The Biggest and Most Dangerous Marketing Research Mistake

Marketing research has become an essential part of running a successful business, but many business owners will commit the greatest marketing sin.
The Biggest and Most Dangerous Marketing Research Mistake

Marketing research has become an essential part of running a successful business, but many business owners will commit the greatest marketing sin. Yes, we all understand just how important it is to market and we know that research is the most essential aspect. We understand the risks, so why is it that most entrepreneurs still make the same marketing research mistake? Before you start devoting time and effort into marketing research, it’s important that you avoid the most dangerous mistake – confirmation bias. Let me share a quick story.

A high school student (let’s call her Kate) was dealing with symptoms of schizophrenia, so she spoke to a psychologist. During one of the appointments, Kate explained that she had to leave early so that she could read the news that evening. The psychologist wrote down that Kate was “suffering from delusions of being a news broadcaster.”

However, Kate did actually read the news for her high school. The psychologist suffered from a clear case of confirmation bias. She made no effort to confirm her theory because she already expected a mental illness to be at fault.

Confirmation bias can destroy a marketing campaign. It causes us to make huge mistakes when interpreting research. If you have already made your mind up on a specific topic, then you are going to want to blurt out “I knew it!” Rarely will we look for alternative ways of viewing the data in ways that might prove our initial theory wrong.

While there are a lot of mistakes that can be made with marketing research, confirmation bias is the most dangerous because it exploits a flaw in human nature. Everyone dislikes being proven wrong.

“The cost of being wrong is less than the cost of doing nothing.”
                                                                                            – Seth Godin

That quote says it all. Being wrong costs nothing unless it’s combined with confirmation bias, at which point it could cost you everything.

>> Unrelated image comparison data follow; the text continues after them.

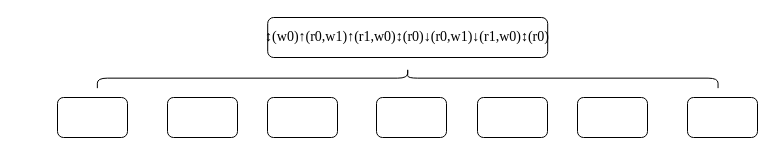
Before: doc/March C表达式.drawio in shanshan-lu/homwork, a draw.io diagram. Source tidied: cells renumbered, new cells numbered last; positions are measured from the earlier drawing's top-left corner, leaving out a move shared by most shapes. Both pictures are drawn from the tidied source at 100%, with x=0, y=0 at pixel (57, -233).
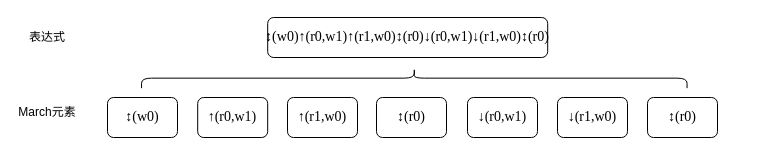
The same diagram, later.

Commit message (it also covers changes not shown here):
更新March C表达式.drawio

Diff of the diagram source:
```diff
@@
 <mxGraphModel>
   <root>
     <mxCell id="0" />
     <mxCell id="1" parent="0" />
     <mxCell id="2" value="&lt;p class=&quot;MsoNormal&quot;&gt;&lt;span style=&quot;mso-spacerun:'yes';font-family:'Times New Roman';font-size:10.5000pt;&lt;br/&gt;mso-font-kerning:1.0000pt;&quot;&gt;↕(w0)↑(r0,w1)↑(r1,w0)↕(r0)↓(r0,w1)↓(r1,w0)↕(r0)&lt;/span&gt;&lt;/p&gt;" style="rounded=1;whiteSpace=wrap;html=1;" parent="1" vertex="1">
       <mxGeometry x="210.2" y="250" width="280" height="40" as="geometry" />
     </mxCell>
-    <mxCell id="3" style="rounded=1;whiteSpace=wrap;html=1;" parent="1" vertex="1">
-      <mxGeometry y="330" width="70" height="40" as="geometry" />
+    <mxCell id="3" value="&lt;p class=&quot;MsoNormal&quot;&gt;&lt;span style=&quot;mso-spacerun:'yes';font-family:'Times New Roman';font-size:10.5000pt;&lt;br/&gt;mso-font-kerning:1.0000pt;&quot;&gt;↕(w0)&lt;/span&gt;&lt;/p&gt;" style="rounded=1;whiteSpace=wrap;html=1;" parent="1" vertex="1">
+      <mxGeometry x="50" y="330" width="70" height="40" as="geometry" />
     </mxCell>
-    <mxCell id="4" style="rounded=1;whiteSpace=wrap;html=1;" parent="1" vertex="1">
-      <mxGeometry x="110" y="330" width="70" height="40" as="geometry" />
+    <mxCell id="4" value="&lt;p class=&quot;MsoNormal&quot;&gt;&lt;span style=&quot;mso-spacerun:'yes';font-family:'Times New Roman';font-size:10.5000pt;&#10;mso-font-kerning:1.0000pt;&quot;&gt;&lt;font face=&quot;Times New Roman&quot;&gt;↑(r0,w1)&lt;/font&gt;&lt;/span&gt;&lt;/p&gt;" style="rounded=1;whiteSpace=wrap;html=1;" parent="1" vertex="1">
+      <mxGeometry x="140.2" y="330" width="70" height="40" as="geometry" />
     </mxCell>
-    <mxCell id="5" style="rounded=1;whiteSpace=wrap;html=1;" parent="1" vertex="1">
-      <mxGeometry x="210" y="330" width="70" height="40" as="geometry" />
+    <mxCell id="5" value="&lt;p class=&quot;MsoNormal&quot;&gt;&lt;span style=&quot;mso-spacerun:'yes';font-family:'Times New Roman';font-size:10.5000pt;&lt;br/&gt;mso-font-kerning:1.0000pt;&quot;&gt;↑(r1,w0)&lt;/span&gt;&lt;/p&gt;" style="rounded=1;whiteSpace=wrap;html=1;" parent="1" vertex="1">
+      <mxGeometry x="230" y="330" width="70" height="40" as="geometry" />
     </mxCell>
-    <mxCell id="6" style="rounded=1;whiteSpace=wrap;html=1;" parent="1" vertex="1">
+    <mxCell id="6" value="&lt;p class=&quot;MsoNormal&quot;&gt;&lt;span style=&quot;mso-spacerun:'yes';font-family:'Times New Roman';font-size:10.5000pt;&lt;br/&gt;mso-font-kerning:1.0000pt;&quot;&gt;↕(r0)&lt;/span&gt;&lt;/p&gt;" style="rounded=1;whiteSpace=wrap;html=1;" parent="1" vertex="1">
       <mxGeometry x="319" y="330" width="70" height="40" as="geometry" />
     </mxCell>
-    <mxCell id="7" style="rounded=1;whiteSpace=wrap;html=1;" parent="1" vertex="1">
-      <mxGeometry x="420" y="330" width="70" height="40" as="geometry" />
+    <mxCell id="7" value="&lt;p class=&quot;MsoNormal&quot;&gt;&lt;span style=&quot;mso-spacerun:'yes';font-family:'Times New Roman';font-size:10.5000pt;&lt;br/&gt;mso-font-kerning:1.0000pt;&quot;&gt;↓(r0,w1)&lt;/span&gt;&lt;/p&gt;" style="rounded=1;whiteSpace=wrap;html=1;" parent="1" vertex="1">
+      <mxGeometry x="410" y="330" width="70" height="40" as="geometry" />
     </mxCell>
-    <mxCell id="8" style="rounded=1;whiteSpace=wrap;html=1;" parent="1" vertex="1">
-      <mxGeometry x="520" y="330" width="70" height="40" as="geometry" />
+    <mxCell id="8" value="&lt;p class=&quot;MsoNormal&quot;&gt;&lt;span style=&quot;mso-spacerun:'yes';font-family:'Times New Roman';font-size:10.5000pt;&lt;br/&gt;mso-font-kerning:1.0000pt;&quot;&gt;↓(r1,w0)&lt;/span&gt;&lt;/p&gt;" style="rounded=1;whiteSpace=wrap;html=1;" parent="1" vertex="1">
+      <mxGeometry x="500" y="330" width="70" height="40" as="geometry" />
     </mxCell>
-    <mxCell id="9" style="rounded=1;whiteSpace=wrap;html=1;" parent="1" vertex="1">
-      <mxGeometry x="630" y="330" width="70" height="40" as="geometry" />
+    <mxCell id="9" value="&lt;p class=&quot;MsoNormal&quot;&gt;&lt;span style=&quot;mso-spacerun:'yes';font-family:'Times New Roman';font-size:10.5000pt;&lt;br/&gt;mso-font-kerning:1.0000pt;&quot;&gt;↕(r0)&lt;/span&gt;&lt;/p&gt;" style="rounded=1;whiteSpace=wrap;html=1;" parent="1" vertex="1">
+      <mxGeometry x="590" y="330" width="70" height="40" as="geometry" />
     </mxCell>
     <mxCell id="10" style="shape=curlyBracket;whiteSpace=wrap;html=1;rounded=1;flipH=1;labelPosition=right;verticalLabelPosition=middle;align=left;verticalAlign=middle;rotation=-90;" parent="1" vertex="1">
-      <mxGeometry x="340.2" y="0.3" width="20" height="620.7" as="geometry" />
+      <mxGeometry x="346.8" y="37.9" width="20" height="545.5" as="geometry" />
     </mxCell>
+    <mxCell id="11" value="表达式" style="text;html=1;strokeColor=none;fillColor=none;align=center;verticalAlign=middle;whiteSpace=wrap;rounded=0;" parent="1" vertex="1">
+      <mxGeometry x="-40" y="255" width="60" height="30" as="geometry" />
+    </mxCell>
+    <mxCell id="12" value="March元素" style="text;html=1;strokeColor=none;fillColor=none;align=center;verticalAlign=middle;whiteSpace=wrap;rounded=0;" parent="1" vertex="1">
+      <mxGeometry x="-40" y="330" width="60" height="30" as="geometry" />
+    </mxCell>
   </root>
 </mxGraphModel>
```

Roger Dooley wrote a great article about this called ‘Why So Much Market Research Sucks.’

It’s important to be careful when researching customer feedback. Look at it from all perspectives, not just yours. Hold follow-up meetings to discuss marketing data so that your entire team has the opportunity to let their voices be heard. In many cases, confirmation bias can be prevented by digging just a little bit deeper, rather than working under the assumption that your initial belief was correct.

How to Avoid Confirmation Bias?

A study performed back in 2013 showed that information bias has a profound effect on the way people will perceive the same data. They will twist data in a way that supports their beliefs, even if it overwhelmingly supports the opposing view. That shows you just how important it is to avoid this dangerous trait. Here are 5 ways to avoid confirmation bias.

  • Stop jumping to conclusions.
  • Identify 3 potential causes for data fluctuations.
  • Learn to flag information that triggers a hypothesis.
  • Try to prove yourself wrong.
  • Investigate further.

Big data is going to become even more important in the coming years so it’s important that you learn to analyse data with an open mind. All of the information available to you is not going to help if you have already made up your mind. Learn to let go of your current beliefs when needed, otherwise your business will not grow.

The bottom line is that there is a lesson that you can learn from others who have made mad decisions.

Be aware of just how dangerous confirmation bias can be while acknowledging that anyone can be susceptible to its powerful influence. You must actively seek to understand information that disagrees with your existing beliefs.

Jacob Haney
Jacob Haney

Jacob Haney is a content marketer presently working with Research Optimus, a business research outsourcing company. A writer by day and a reader by night, he is loathed to discuss himself in the third person but can be persuaded to do so from time to time.